Former NATO Supreme Commander James Staviridis sees a bipartisan consensus to help defense contractors wean themselves from Chinese rare earth minerals. He expects that China will go to great lengths to protect its monopoly.

“The path to rare-earth independence for the US must include: Ensuring supply chains of rare earths necessary for national security; promoting the exploitation of the elements domestically (and removing barriers to responsibly doing so); mandating that defense contractors and other critical-infrastructure entities wean themselves off Chinese rare earths; sponsoring research and development to find alternative materials, especially for clean energy technology; and creating a substantial stockpile of the elements in case of a Chinese boycott,” Staviridis wrote.

China’s growing hostility and belligerence make building a national stockpile of these elements to support the defense industry a top goal. The sooner that the United States and its allies free themselves from dependence on China, the sooner they will free themselves from the CCP’s ability to hold defense production hostage. Hopefully, the administration will make this a top defense priority and aim to be China-free by the middle of the decade.

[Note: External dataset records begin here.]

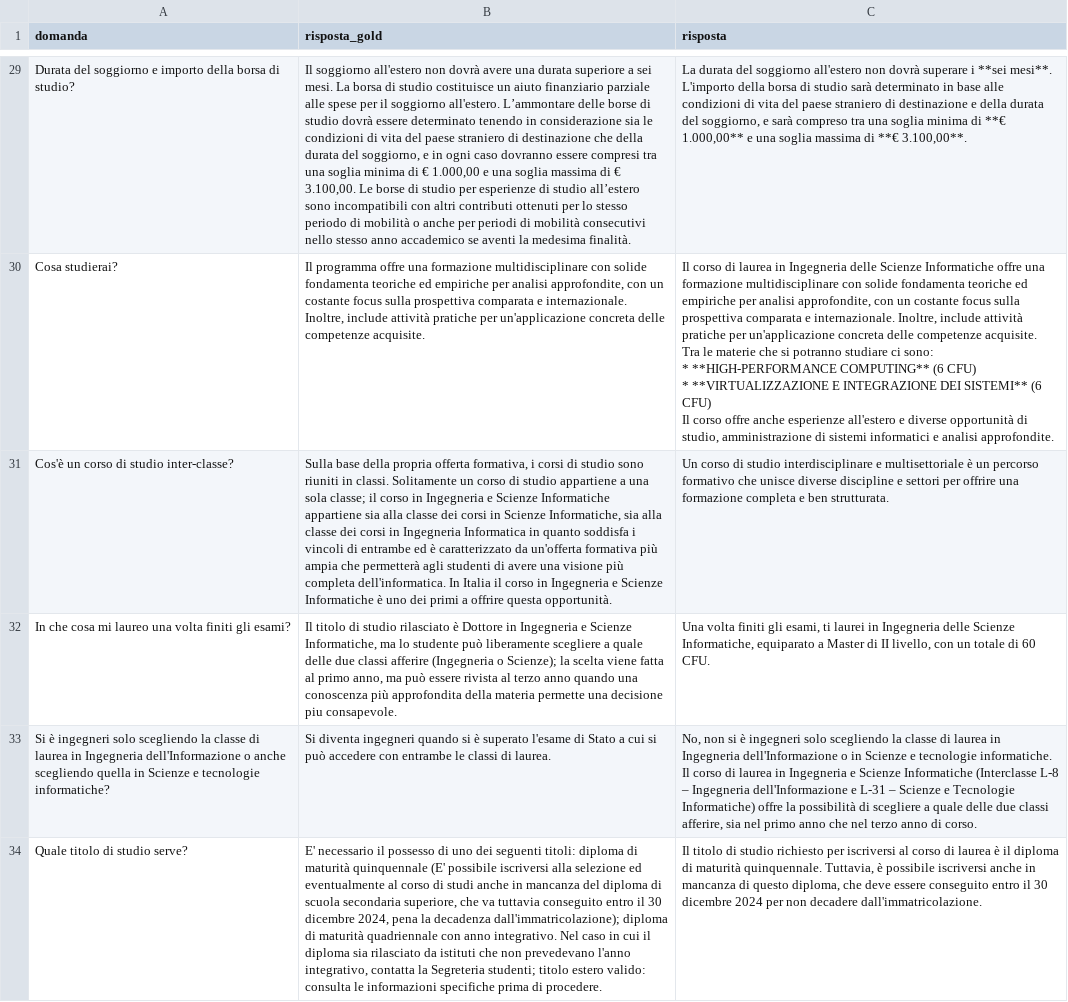
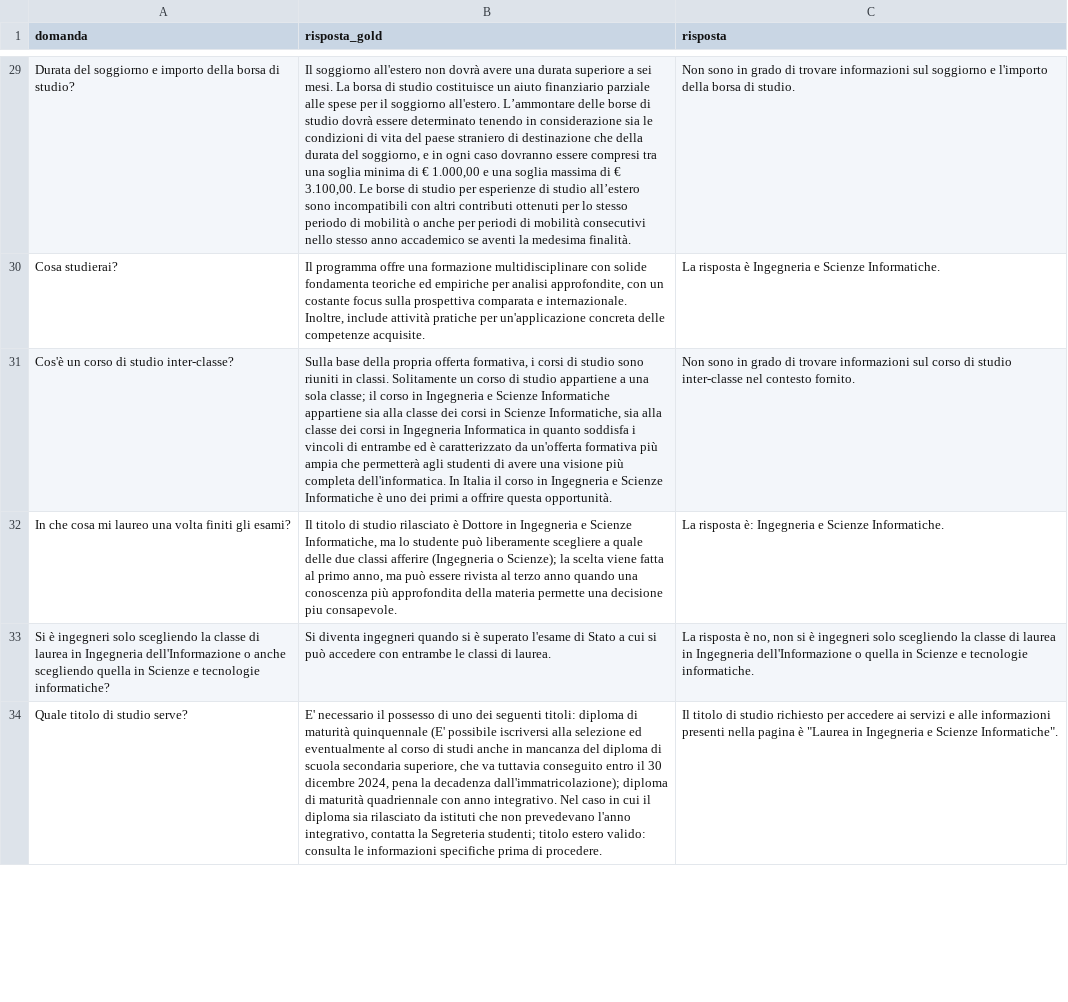
Before and after one commit to NicolasAmadori/Tesi, a CSV file: VectorDb/output/meta-llama/Meta-Llama-3.1-8B-Instruct/UniboIngScInf.csv, drawn as a sheet; only a part is shown, gaps mark what is left out; ↵ is a line break in a cell; the diff covers the shown part only; the diff names each change by its address in the sheet, - before the commit and + after, or states it on an @@ line.

```diff
--- a/VectorDb/output/meta-llama/Meta-Llama-3.1-8B-Instruct/UniboIngScInf.csv
+++ b/VectorDb/output/meta-llama/Meta-Llama-3.1-8B-Instruct/UniboIngScInf.csv
-C29 (risposta): La durata del soggiorno all'estero non dovrà superare i **sei mesi**. L'importo della borsa di studio sarà determinato in base alle condizioni di vita del paese straniero di destinazione e della durata del soggiorno, e sarà compreso tra una soglia minima di **€ 1.000,00** e una soglia massima di **€ 3.100,00**.
+C29 (risposta): Non sono in grado di trovare informazioni sul soggiorno e l'importo della borsa di studio.
-C30 (risposta): Il corso di laurea in Ingegneria delle Scienze Informatiche offre una formazione multidisciplinare con solide fondamenta teoriche ed empiriche per analisi approfondite, con un costante focus sulla prospettiva comparata e internazionale. Inoltre, include attività pratiche per un'applicazione concreta delle competenze acquisite. ↵ Tra le materie che si potranno studiare ci sono: ↵ * **HIGH-PERFORMANCE COMPUTING** (6 CFU) ↵ * **VIRTUALIZZAZIONE E INTEGRAZIONE DEI SISTEMI** (6 CFU) ↵ Il corso offre anche esperienze all'estero e diverse opportunità di studio, amministrazione di sistemi informatici e analisi approfondite.
+C30 (risposta): La risposta è Ingegneria e Scienze Informatiche.
-C31 (risposta): Un corso di studio interdisciplinare e multisettoriale è un percorso formativo che unisce diverse discipline e settori per offrire una formazione completa e ben strutturata.
+C31 (risposta): Non sono in grado di trovare informazioni sul corso di studio inter-classe nel contesto fornito.
-C32 (risposta): Una volta finiti gli esami, ti laurei in Ingegneria delle Scienze Informatiche, equiparato a Master di II livello, con un totale di 60 CFU.
+C32 (risposta): La risposta è: Ingegneria e Scienze Informatiche.
-C33 (risposta): No, non si è ingegneri solo scegliendo la classe di laurea in Ingegneria dell'Informazione o in Scienze e tecnologie informatiche. Il corso di laurea in Ingegneria e Scienze Informatiche (Interclasse L-8 – Ingegneria dell'Informazione e L-31 – Scienze e Tecnologie Informatiche) offre la possibilità di scegliere a quale delle due classi afferire, sia nel primo anno che nel terzo anno di corso.
+C33 (risposta): La risposta è no, non si è ingegneri solo scegliendo la classe di laurea in Ingegneria dell'Informazione o quella in Scienze e tecnologie informatiche.
-C34 (risposta): …richiesto per iscriversi al corso di laurea è il diploma di maturità quinquennale. Tuttavia, è possibile iscriversi anche in mancanza di questo diploma, che deve essere conseguito entro il 30 dicembre 2024 per non decadere dall'immatricolazione.
+C34 (risposta): …richiesto per accedere ai servizi e alle informazioni presenti nella pagina è "Laurea in Ingegneria e Scienze Informatiche".
```
Also changed, not shown: 33 edited cells elsewhere in this file, VectorDb/output/meta-llama/Meta-Llama-3.1-8B-Instruct/UniboSviCoop.csv, VectorDb/output/microsoft/Phi-3.5-mini-instruct/UniboSviCoop.csv, 23 other files.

John Rossomando is a Senior Analyst for Defense Policy and served as Senior Analyst for Counterterrorism at The Investigative Project on Terrorism for eight years. His work has been featured in numerous publications such as The American Thinker, Daily Wire, Red Alert Politics,, The Daily Caller, Human Events, Newsmax, The American Spectator,, and Crisis Magazine. He also served as senior managing editor of The Bulletin, a 100,000-circulation daily newspaper in Philadelphia and received the Pennsylvania Associated Press Managing Editors first-place award in 2008 for his reporting.

Image: Reuters.